■ WHAT THE TASK ASKS ■
Omit images. Retype all entries verbatim.

[Revision comparison data]

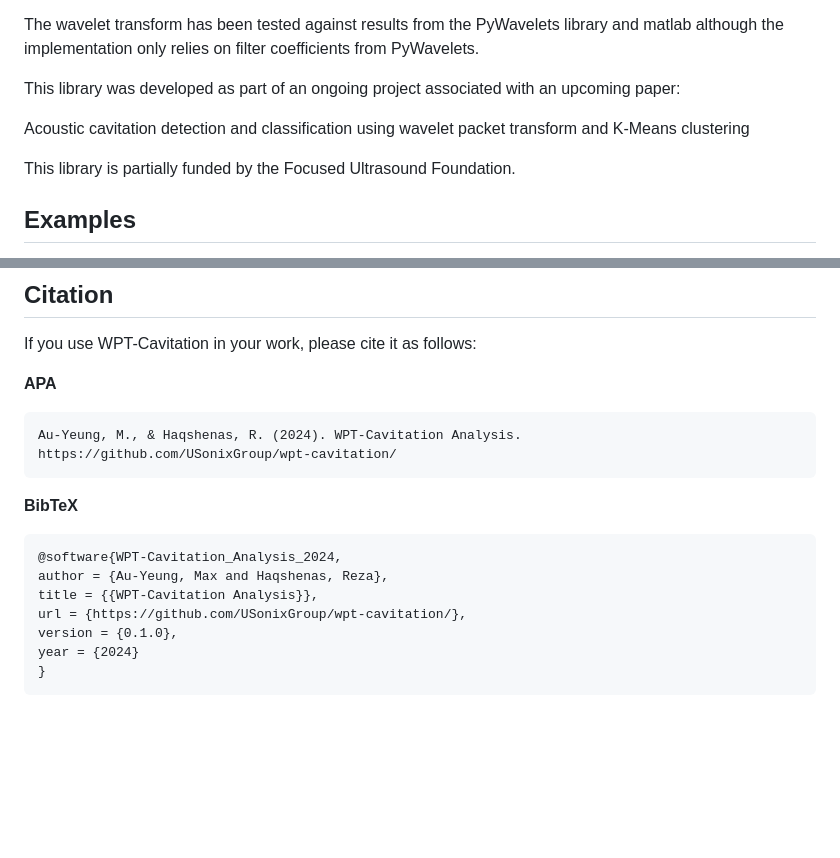
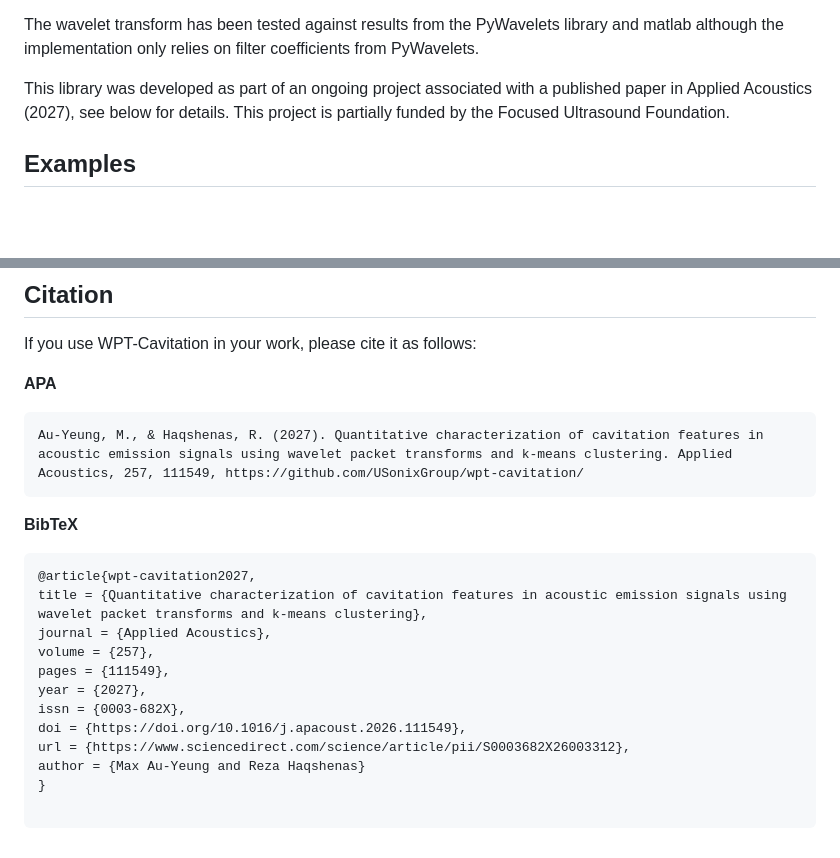
Before and after one commit to USonixGroup/wpt-cavitation, a Markdown page: README.md, 2 parts joined by grey strips. GitHub-like rendering; blank space fills up the shorter version.

Commit message:
Revise README with updated paper citation and funding info
Updated project description and citation details to reflect the published paper and funding information.

````diff
--- a/README.md
+++ b/README.md
@@ -15,12 +15,7 @@ The main features are:
 
 The wavelet transform has been tested against results from the PyWavelets library and matlab although the implementation only relies on filter coefficients from PyWavelets.
 
-This library was developed as part of an ongoing project associated with an upcoming paper:
-
-Acoustic cavitation detection and classification using wavelet packet transform and
-K-Means clustering
-
-This library is partially funded by the Focused Ultrasound Foundation.
+This library was developed as part of an ongoing project associated with a published paper in Applied Acoustics (2027), see below for details. This project is partially funded by the Focused Ultrasound Foundation.
 
 ## Examples
 
@@ -118,16 +113,21 @@ If you use WPT-Cavitation in your work, please cite it as follows:
 
 **APA**
 ```
-Au-Yeung, M., & Haqshenas, R. (2024). WPT-Cavitation Analysis. https://github.com/USonixGroup/wpt-cavitation/
+Au-Yeung, M., & Haqshenas, R. (2027). Quantitative characterization of cavitation features in acoustic emission signals using wavelet packet transforms and k-means clustering. Applied Acoustics, 257, 111549, https://github.com/USonixGroup/wpt-cavitation/
 ```
 
 **BibTeX**
 ```
-@software{WPT-Cavitation_Analysis_2024,
-author = {Au-Yeung, Max and Haqshenas, Reza},
-title = {{WPT-Cavitation Analysis}},
-url = {https://github.com/USonixGroup/wpt-cavitation/},
-version = {0.1.0},
-year = {2024}
+@article{wpt-cavitation2027,
+title = {Quantitative characterization of cavitation features in acoustic emission signals using wavelet packet transforms and k-means clustering},
+journal = {Applied Acoustics},
+volume = {257},
+pages = {111549},
+year = {2027},
+issn = {0003-682X},
+doi = {https://doi.org/10.1016/j.apacoust.2026.111549},
+url = {https://www.sciencedirect.com/science/article/pii/S0003682X26003312},
+author = {Max Au-Yeung and Reza Haqshenas}
 }
+
 ```
````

■ RESPONSE BOX ■
Before and after one commit to USonixGroup/wpt-cavitation, a Markdown page: README.md, 2 parts joined by grey strips. GitHub-like rendering; blank space fills up the shorter version.

Commit message:
Revise README with updated paper citation and funding info
Updated project description and citation details to reflect the published paper and funding information.

````diff
--- a/README.md
+++ b/README.md
@@ -15,12 +15,7 @@ The main features are:
 
 The wavelet transform has been tested against results from the PyWavelets library and matlab although the implementation only relies on filter coefficients from PyWavelets.
 
-This library was developed as part of an ongoing project associated with an upcoming paper:
-
-Acoustic cavitation detection and classification using wavelet packet transform and
-K-Means clustering
-
-This library is partially funded by the Focused Ultrasound Foundation.
+This library was developed as part of an ongoing project associated with a published paper in Applied Acoustics (2027), see below for details. This project is partially funded by the Focused Ultrasound Foundation.
 
 ## Examples
 
@@ -118,16 +113,21 @@ If you use WPT-Cavitation in your work, please cite it as follows:
 
 **APA**
 ```
-Au-Yeung, M., & Haqshenas, R. (2024). WPT-Cavitation Analysis. https://github.com/USonixGroup/wpt-cavitation/
+Au-Yeung, M., & Haqshenas, R. (2027). Quantitative characterization of cavitation features in acoustic emission signals using wavelet packet transforms and k-means clustering. Applied Acoustics, 257, 111549, https://github.com/USonixGroup/wpt-cavitation/
 ```
 
 **BibTeX**
 ```
-@software{WPT-Cavitation_Analysis_2024,
-author = {Au-Yeung, Max and Haqshenas, Reza},
-title = {{WPT-Cavitation Analysis}},
-url = {https://github.com/USonixGroup/wpt-cavitation/},
-version = {0.1.0},
-year = {2024}
+@article{wpt-cavitation2027,
+title = {Quantitative characterization of cavitation features in acoustic emission signals using wavelet packet transforms and k-means clustering},
+journal = {Applied Acoustics},
+volume = {257},
+pages = {111549},
+year = {2027},
+issn = {0003-682X},
+doi = {https://doi.org/10.1016/j.apacoust.2026.111549},
+url = {https://www.sciencedirect.com/science/article/pii/S0003682X26003312},
+author = {Max Au-Yeung and Reza Haqshenas}
 }
+
 ```
````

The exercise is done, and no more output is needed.